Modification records
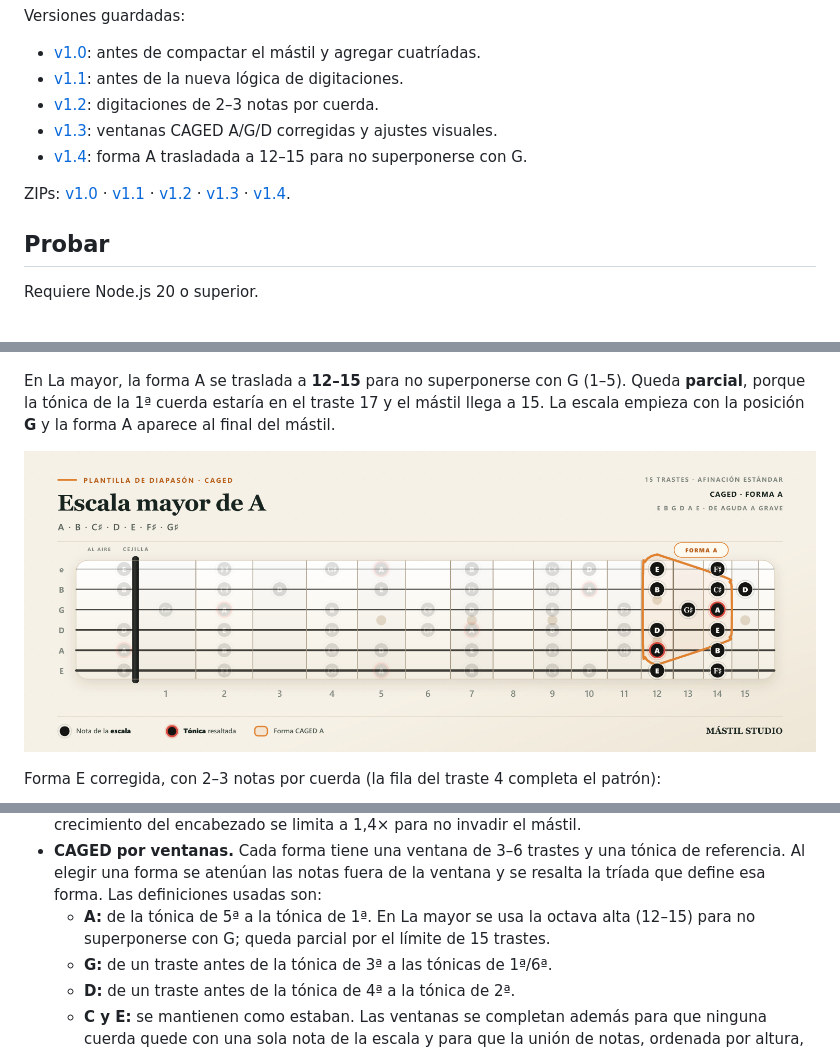
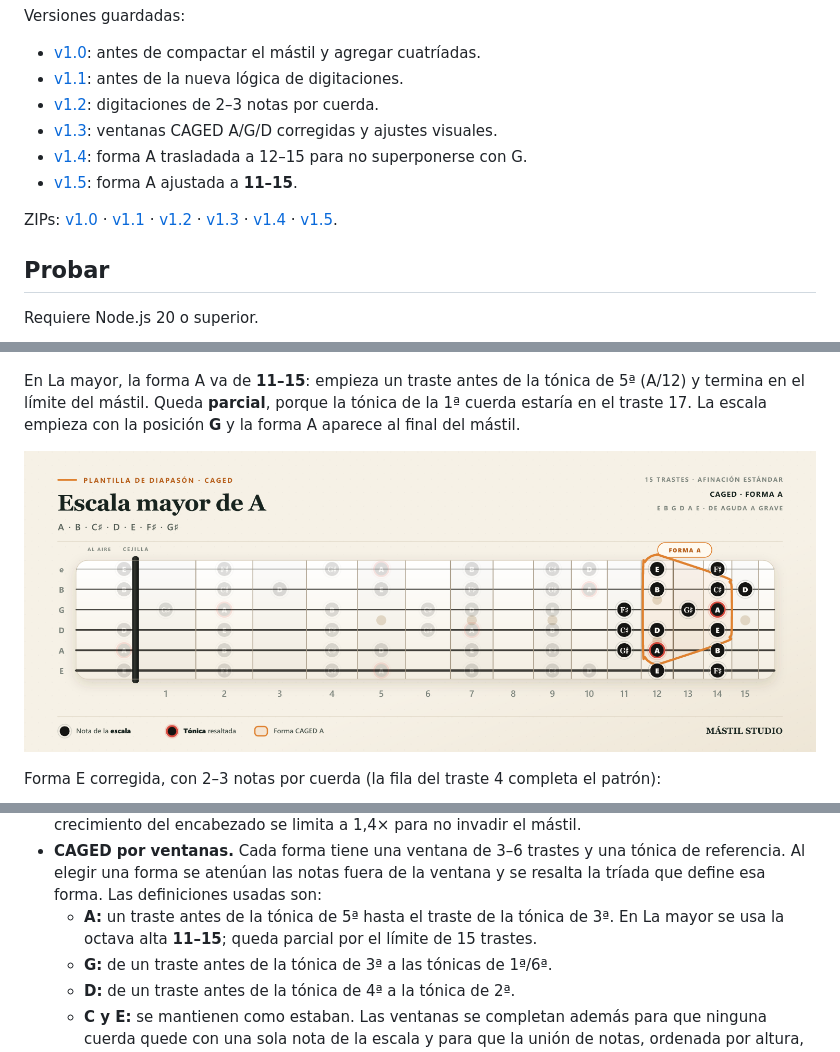
Before and after one commit to santibabieva-bit/mastil-studio, a Markdown page: README.md, 3 parts joined by grey strips. Drawn GitHub-style; pictures changed too: docs/escala-a-mayor-forma-a.png.

Commit message:
Mástil Studio v1.5
Ajuste final de la forma A: 11-15 en La mayor, sin superponerse con G. G 1-5, D 6-10, C 9-12, E 4-7.

```diff
--- a/README.md
+++ b/README.md
@@ -17,8 +17,9 @@ Versiones guardadas:
 - [v1.2](versions/v1.2): digitaciones de 2–3 notas por cuerda.
 - [v1.3](versions/v1.3): ventanas CAGED A/G/D corregidas y ajustes visuales.
 - [v1.4](versions/v1.4): forma A trasladada a 12–15 para no superponerse con G.
+- [v1.5](versions/v1.5): forma A ajustada a **11–15**.
 
-ZIPs: [v1.0](versions/mastil-studio-v1.0.zip) · [v1.1](versions/mastil-studio-v1.1.zip) · [v1.2](versions/mastil-studio-v1.2.zip) · [v1.3](versions/mastil-studio-v1.3.zip) · [v1.4](versions/mastil-studio-v1.4.zip).
+ZIPs: [v1.0](versions/mastil-studio-v1.0.zip) · [v1.1](versions/mastil-studio-v1.1.zip) · [v1.2](versions/mastil-studio-v1.2.zip) · [v1.3](versions/mastil-studio-v1.3.zip) · [v1.4](versions/mastil-studio-v1.4.zip) · [v1.5](versions/mastil-studio-v1.5.zip).
 
 ## Probar
 
@@ -94,7 +95,7 @@ Vista rápida de la plantilla completa:
 
 ![Plantilla de escala mayor de A](docs/escala-a-mayor.png)
 
-En La mayor, la forma A se traslada a **12–15** para no superponerse con G (1–5). Queda **parcial**, porque la tónica de la 1ª cuerda estaría en el traste 17 y el mástil llega a 15. La escala empieza con la posición **G** y la forma A aparece al final del mástil.
+En La mayor, la forma A va de **11–15**: empieza un traste antes de la tónica de 5ª (A/12) y termina en el límite del mástil. Queda **parcial**, porque la tónica de la 1ª cuerda estaría en el traste 17. La escala empieza con la posición **G** y la forma A aparece al final del mástil.
 
 ![Escala mayor de A en forma A](docs/escala-a-mayor-forma-a.png)
 
@@ -174,7 +175,7 @@ const { svg } = buildDiagram({
 - **Cuerdas al aire en voicings.** No cuentan para la extensión de la mano: un voicing como `0-0-0-11` es válido aunque su extensión total supere 5 trastes.
 - **Tipografía de cabecera.** Título y subtítulo se separan dinámicamente cuando `typeScale` crece; el crecimiento del encabezado se limita a 1,4× para no invadir el mástil.
 - **CAGED por ventanas.** Cada forma tiene una ventana de 3–6 trastes y una tónica de referencia. Al elegir una forma se atenúan las notas fuera de la ventana y se resalta la tríada que define esa forma. Las definiciones usadas son:
-  - **A:** de la tónica de 5ª a la tónica de 1ª. En La mayor se usa la octava alta (12–15) para no superponerse con G; queda parcial por el límite de 15 trastes.
+  - **A:** un traste antes de la tónica de 5ª hasta el traste de la tónica de 3ª. En La mayor se usa la octava alta **11–15**; queda parcial por el límite de 15 trastes.
   - **G:** de un traste antes de la tónica de 3ª a las tónicas de 1ª/6ª.
   - **D:** de un traste antes de la tónica de 4ª a la tónica de 2ª.
   - **C y E:** se mantienen como estaban.
```
Also changed, not shown: other parts of README.md (+1 -1 lines), docs/preview-escala-a.png, 5 other files.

Exercise brief
Quote the data exactly, leaving every image out of the copy.

Answer section
Before and after one commit to santibabieva-bit/mastil-studio, a Markdown page: README.md, 3 parts joined by grey strips. Drawn GitHub-style; pictures changed too: docs/escala-a-mayor-forma-a.png.

Commit message:
Mástil Studio v1.5
Ajuste final de la forma A: 11-15 en La mayor, sin superponerse con G. G 1-5, D 6-10, C 9-12, E 4-7.

```diff
--- a/README.md
+++ b/README.md
@@ -17,8 +17,9 @@ Versiones guardadas:
 - [v1.2](versions/v1.2): digitaciones de 2–3 notas por cuerda.
 - [v1.3](versions/v1.3): ventanas CAGED A/G/D corregidas y ajustes visuales.
 - [v1.4](versions/v1.4): forma A trasladada a 12–15 para no superponerse con G.
+- [v1.5](versions/v1.5): forma A ajustada a **11–15**.
 
-ZIPs: [v1.0](versions/mastil-studio-v1.0.zip) · [v1.1](versions/mastil-studio-v1.1.zip) · [v1.2](versions/mastil-studio-v1.2.zip) · [v1.3](versions/mastil-studio-v1.3.zip) · [v1.4](versions/mastil-studio-v1.4.zip).
+ZIPs: [v1.0](versions/mastil-studio-v1.0.zip) · [v1.1](versions/mastil-studio-v1.1.zip) · [v1.2](versions/mastil-studio-v1.2.zip) · [v1.3](versions/mastil-studio-v1.3.zip) · [v1.4](versions/mastil-studio-v1.4.zip) · [v1.5](versions/mastil-studio-v1.5.zip).
 
 ## Probar
 
@@ -94,7 +95,7 @@ Vista rápida de la plantilla completa:
 
 ![Plantilla de escala mayor de A](docs/escala-a-mayor.png)
 
-En La mayor, la forma A se traslada a **12–15** para no superponerse con G (1–5). Queda **parcial**, porque la tónica de la 1ª cuerda estaría en el traste 17 y el mástil llega a 15. La escala empieza con la posición **G** y la forma A aparece al final del mástil.
+En La mayor, la forma A va de **11–15**: empieza un traste antes de la tónica de 5ª (A/12) y termina en el límite del mástil. Queda **parcial**, porque la tónica de la 1ª cuerda estaría en el traste 17. La escala empieza con la posición **G** y la forma A aparece al final del mástil.
 
 ![Escala mayor de A en forma A](docs/escala-a-mayor-forma-a.png)
 
@@ -174,7 +175,7 @@ const { svg } = buildDiagram({
 - **Cuerdas al aire en voicings.** No cuentan para la extensión de la mano: un voicing como `0-0-0-11` es válido aunque su extensión total supere 5 trastes.
 - **Tipografía de cabecera.** Título y subtítulo se separan dinámicamente cuando `typeScale` crece; el crecimiento del encabezado se limita a 1,4× para no invadir el mástil.
 - **CAGED por ventanas.** Cada forma tiene una ventana de 3–6 trastes y una tónica de referencia. Al elegir una forma se atenúan las notas fuera de la ventana y se resalta la tríada que define esa forma. Las definiciones usadas son:
-  - **A:** de la tónica de 5ª a la tónica de 1ª. En La mayor se usa la octava alta (12–15) para no superponerse con G; queda parcial por el límite de 15 trastes.
+  - **A:** un traste antes de la tónica de 5ª hasta el traste de la tónica de 3ª. En La mayor se usa la octava alta **11–15**; queda parcial por el límite de 15 trastes.
   - **G:** de un traste antes de la tónica de 3ª a las tónicas de 1ª/6ª.
   - **D:** de un traste antes de la tónica de 4ª a la tónica de 2ª.
   - **C y E:** se mantienen como estaban.
```
Also changed, not shown: other parts of README.md (+1 -1 lines), docs/preview-escala-a.png, 5 other files.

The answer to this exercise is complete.